_Work order_
A single number is the answer here: the count of lines in the records below in which the word "ModelArtifact" appears.

_Supplied records_

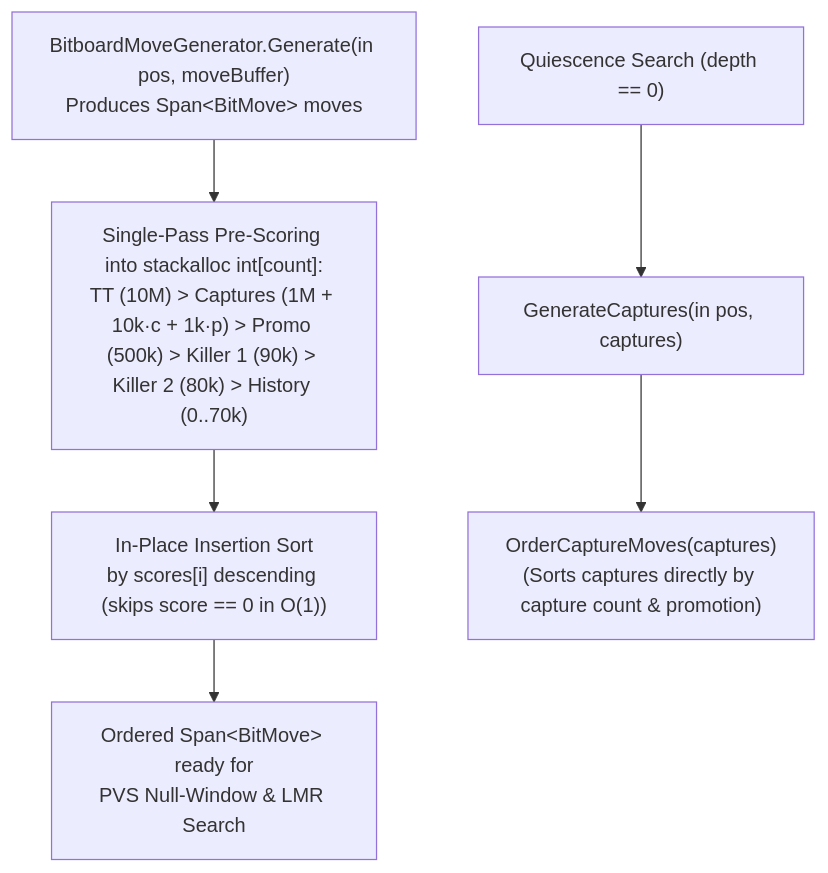
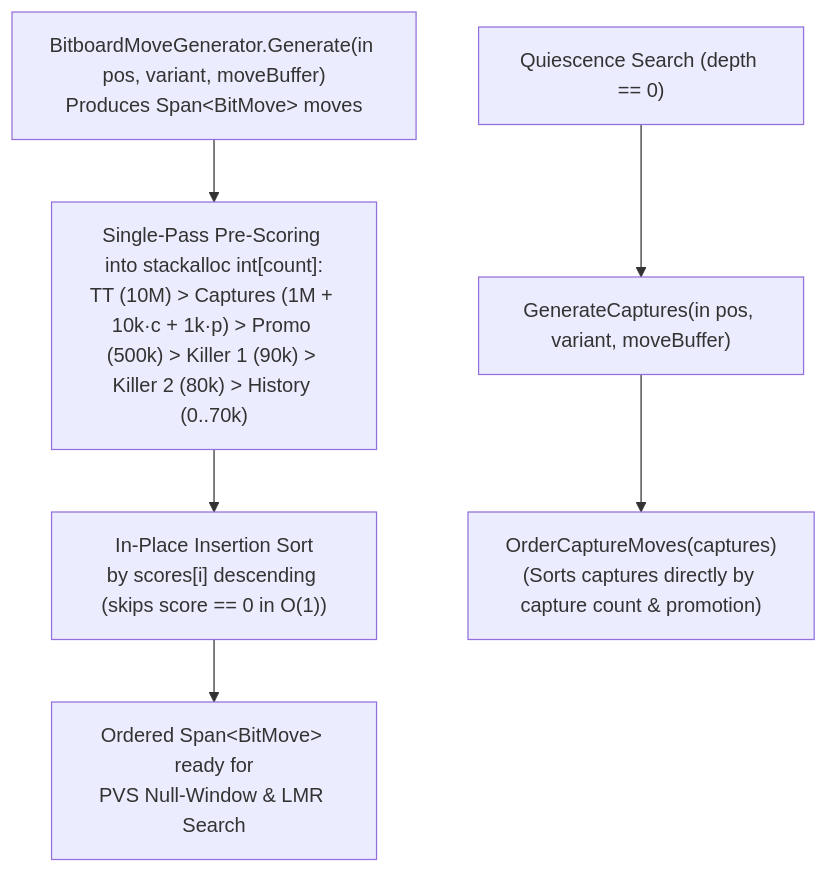
The diagram in docs/brain/06-move-ordering.md (cjp-dev/Checkers), drawn with Mermaid before and after one commit. The commit also changed 21 other files, not shown here.

````diff
--- a/docs/brain/06-move-ordering.md
+++ b/docs/brain/06-move-ordering.md
@@ -23,8 +23,8 @@
 ```mermaid
 flowchart TD
-    Gen["BitboardMoveGenerator.Generate(in pos, moveBuffer)<br/>Produces Span&lt;BitMove&gt; moves"] --> ScorePass["Single-Pass Pre-Scoring into stackalloc int[count]:<br/>TT (10M) > Captures (1M + 10k·c + 1k·p) > Promo (500k) > Killer 1 (90k) > Killer 2 (80k) > History (0..70k)"]
+    Gen["BitboardMoveGenerator.Generate(in pos, variant, moveBuffer)<br/>Produces Span&lt;BitMove&gt; moves"] --> ScorePass["Single-Pass Pre-Scoring into stackalloc int[count]:<br/>TT (10M) &gt; Captures (1M + 10k·c + 1k·p) &gt; Promo (500k) &gt; Killer 1 (90k) &gt; Killer 2 (80k) &gt; History (0..70k)"]
     ScorePass --> Sort["In-Place Insertion Sort<br/>by scores[i] descending (skips score == 0 in O(1))"]
     Sort --> Ready["Ordered Span&lt;BitMove&gt; ready for<br/>PVS Null-Window &amp; LMR Search"]
-    Quiesce["Quiescence Search (depth == 0)"] --> QGen["GenerateCaptures(in pos, captures)"]
+    Quiesce["Quiescence Search (depth == 0)"] --> QGen["GenerateCaptures(in pos, variant, moveBuffer)"]
     QGen --> QSort["OrderCaptureMoves(captures)<br/>(Sorts captures directly by capture count &amp; promotion)"]
 ```
````
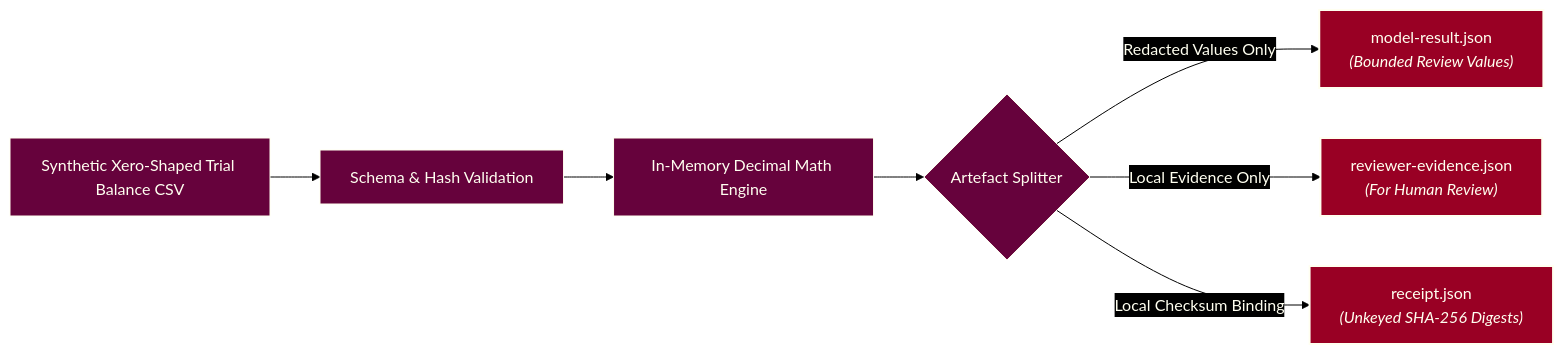
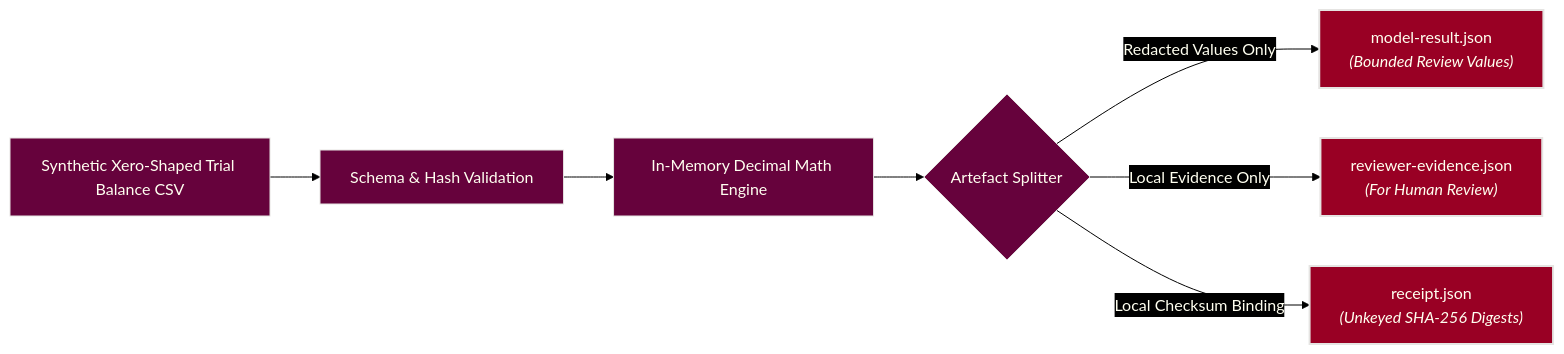
Before and after one commit to ryanduguid/accounting-review-pipeline: the diagram in packages/elizabeth-anne-alexander/DATA-FLOW.md, drawn with Mermaid. The commit also changed 4 other files, not shown here.

First line of the commit message:
Draw Mermaid borders and lines in platinum

````diff
--- a/packages/elizabeth-anne-alexander/DATA-FLOW.md
+++ b/packages/elizabeth-anne-alexander/DATA-FLOW.md
@@ -16,14 +16,14 @@
 ```mermaid
 flowchart LR
-%%{init: {"theme": "base", "look": "classic", "themeVariables": {"background": "#000000", "primaryColor": "#66023C", "primaryTextColor": "#FFFFF0", "primaryBorderColor": "#FFFFF0", "lineColor": "#000000", "textColor": "#FFFFF0", "edgeLabelBackground": "#000000", "clusterBkg": "#000000", "clusterBorder": "#FFFFF0", "titleColor": "#FFFFF0"}, "themeCSS": ".flowchart-link, .relationshipLine, marker path { filter: drop-shadow(0px 1px 0px #FFFFF0) drop-shadow(0px -1px 0px #FFFFF0) drop-shadow(1px 0px 0px #FFFFF0) drop-shadow(-1px 0px 0px #FFFFF0); }"}}%%
+%%{init: {"theme": "base", "look": "classic", "themeVariables": {"background": "#000000", "primaryColor": "#66023C", "primaryTextColor": "#FFFFF0", "primaryBorderColor": "#E5E4E2", "lineColor": "#000000", "textColor": "#FFFFF0", "edgeLabelBackground": "#000000", "clusterBkg": "#000000", "clusterBorder": "#E5E4E2", "titleColor": "#FFFFF0"}, "themeCSS": ".flowchart-link, .relationshipLine, marker path { filter: drop-shadow(0px 1px 0px #E5E4E2) drop-shadow(0px -1px 0px #E5E4E2) drop-shadow(1px 0px 0px #E5E4E2) drop-shadow(-1px 0px 0px #E5E4E2); }"}}%%
     Source["Synthetic Xero-Shaped Trial Balance CSV"] --> Ingestion["Schema & Hash Validation"]
     Ingestion --> Sandbox["In-Memory Decimal Math Engine"]
     Sandbox --> Split{"Artefact Splitter"}
     
     Split -->|Redacted Values Only| ModelArtifact["model-result.json<br/><i>(Bounded Review Values)</i>"]
     Split -->|Local Evidence Only| HumanArtifact["reviewer-evidence.json<br/><i>(For Human Review)</i>"]
     Split -->|Local Checksum Binding| Receipt["receipt.json<br/><i>(Unkeyed SHA-256 Digests)</i>"]
-    style ModelArtifact fill:#990024,stroke:#FFFFF0,stroke-width:2px,color:#FFFFF0
-    style HumanArtifact fill:#990024,stroke:#FFFFF0,stroke-width:2px,color:#FFFFF0
-    style Receipt fill:#990024,stroke:#FFFFF0,stroke-width:2px,color:#FFFFF0
+    style ModelArtifact fill:#990024,stroke:#E5E4E2,stroke-width:2px,color:#FFFFF0
+    style HumanArtifact fill:#990024,stroke:#E5E4E2,stroke-width:2px,color:#FFFFF0
+    style Receipt fill:#990024,stroke:#E5E4E2,stroke-width:2px,color:#FFFFF0
 ```
````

_Answer space_
3